__Assigned task__
Reproduce each line from the first in the data through the line that contains "Also changed, not shown: parts of 5" exactly; give nothing else.

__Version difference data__

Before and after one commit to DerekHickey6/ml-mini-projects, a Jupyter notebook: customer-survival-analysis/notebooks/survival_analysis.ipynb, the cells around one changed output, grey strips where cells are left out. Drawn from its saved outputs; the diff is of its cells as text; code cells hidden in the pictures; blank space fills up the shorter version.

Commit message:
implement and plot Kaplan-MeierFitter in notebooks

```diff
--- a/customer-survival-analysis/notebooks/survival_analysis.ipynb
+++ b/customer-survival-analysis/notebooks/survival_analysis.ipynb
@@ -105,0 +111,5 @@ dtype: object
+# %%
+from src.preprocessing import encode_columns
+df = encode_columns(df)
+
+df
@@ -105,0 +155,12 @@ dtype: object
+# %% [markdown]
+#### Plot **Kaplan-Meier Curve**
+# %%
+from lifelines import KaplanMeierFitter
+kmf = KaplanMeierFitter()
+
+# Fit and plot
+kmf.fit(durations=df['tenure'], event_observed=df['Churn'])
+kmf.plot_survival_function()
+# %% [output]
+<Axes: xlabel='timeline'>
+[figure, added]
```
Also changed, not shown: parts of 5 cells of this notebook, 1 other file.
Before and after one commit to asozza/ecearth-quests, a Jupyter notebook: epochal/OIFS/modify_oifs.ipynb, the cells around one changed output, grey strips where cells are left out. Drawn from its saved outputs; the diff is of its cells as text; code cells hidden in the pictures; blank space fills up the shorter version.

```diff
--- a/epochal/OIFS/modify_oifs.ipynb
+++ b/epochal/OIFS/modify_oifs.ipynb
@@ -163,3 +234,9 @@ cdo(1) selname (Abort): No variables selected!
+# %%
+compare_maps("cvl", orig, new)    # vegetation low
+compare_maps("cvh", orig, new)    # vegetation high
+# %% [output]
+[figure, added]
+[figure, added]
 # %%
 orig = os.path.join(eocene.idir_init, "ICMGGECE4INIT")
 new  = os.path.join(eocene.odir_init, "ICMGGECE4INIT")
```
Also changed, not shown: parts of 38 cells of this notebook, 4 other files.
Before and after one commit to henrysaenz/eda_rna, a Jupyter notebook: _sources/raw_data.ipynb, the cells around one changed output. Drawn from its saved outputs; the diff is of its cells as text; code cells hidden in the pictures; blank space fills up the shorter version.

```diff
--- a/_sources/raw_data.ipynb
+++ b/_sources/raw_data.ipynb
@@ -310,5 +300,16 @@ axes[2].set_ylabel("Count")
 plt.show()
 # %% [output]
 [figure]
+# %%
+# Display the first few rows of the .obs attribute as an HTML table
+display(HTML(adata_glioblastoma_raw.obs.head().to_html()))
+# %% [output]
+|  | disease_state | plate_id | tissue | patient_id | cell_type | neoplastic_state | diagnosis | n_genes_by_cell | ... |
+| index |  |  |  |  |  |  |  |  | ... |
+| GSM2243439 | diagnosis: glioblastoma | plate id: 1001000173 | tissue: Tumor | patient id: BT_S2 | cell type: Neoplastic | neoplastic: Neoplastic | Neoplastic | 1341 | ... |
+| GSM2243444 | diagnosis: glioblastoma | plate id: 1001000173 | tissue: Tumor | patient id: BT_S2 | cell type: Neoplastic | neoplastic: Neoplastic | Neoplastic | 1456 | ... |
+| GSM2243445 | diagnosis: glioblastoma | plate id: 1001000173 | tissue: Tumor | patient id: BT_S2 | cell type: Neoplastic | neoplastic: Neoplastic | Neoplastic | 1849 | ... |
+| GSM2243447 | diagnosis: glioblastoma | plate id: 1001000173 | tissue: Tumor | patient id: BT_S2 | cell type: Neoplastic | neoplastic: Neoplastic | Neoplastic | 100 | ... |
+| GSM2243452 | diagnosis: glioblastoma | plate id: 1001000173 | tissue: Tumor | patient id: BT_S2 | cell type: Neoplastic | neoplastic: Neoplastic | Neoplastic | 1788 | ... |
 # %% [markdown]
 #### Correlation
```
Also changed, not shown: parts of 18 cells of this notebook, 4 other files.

__Your response__
Before and after one commit to DerekHickey6/ml-mini-projects, a Jupyter notebook: customer-survival-analysis/notebooks/survival_analysis.ipynb, the cells around one changed output, grey strips where cells are left out. Drawn from its saved outputs; the diff is of its cells as text; code cells hidden in the pictures; blank space fills up the shorter version.

Commit message:
implement and plot Kaplan-MeierFitter in notebooks

```diff
--- a/customer-survival-analysis/notebooks/survival_analysis.ipynb
+++ b/customer-survival-analysis/notebooks/survival_analysis.ipynb
@@ -105,0 +111,5 @@ dtype: object
+# %%
+from src.preprocessing import encode_columns
+df = encode_columns(df)
+
+df
@@ -105,0 +155,12 @@ dtype: object
+# %% [markdown]
+#### Plot **Kaplan-Meier Curve**
+# %%
+from lifelines import KaplanMeierFitter
+kmf = KaplanMeierFitter()
+
+# Fit and plot
+kmf.fit(durations=df['tenure'], event_observed=df['Churn'])
+kmf.plot_survival_function()
+# %% [output]
+<Axes: xlabel='timeline'>
+[figure, added]
```
Also changed, not shown: parts of 5 cells of this notebook, 1 other file.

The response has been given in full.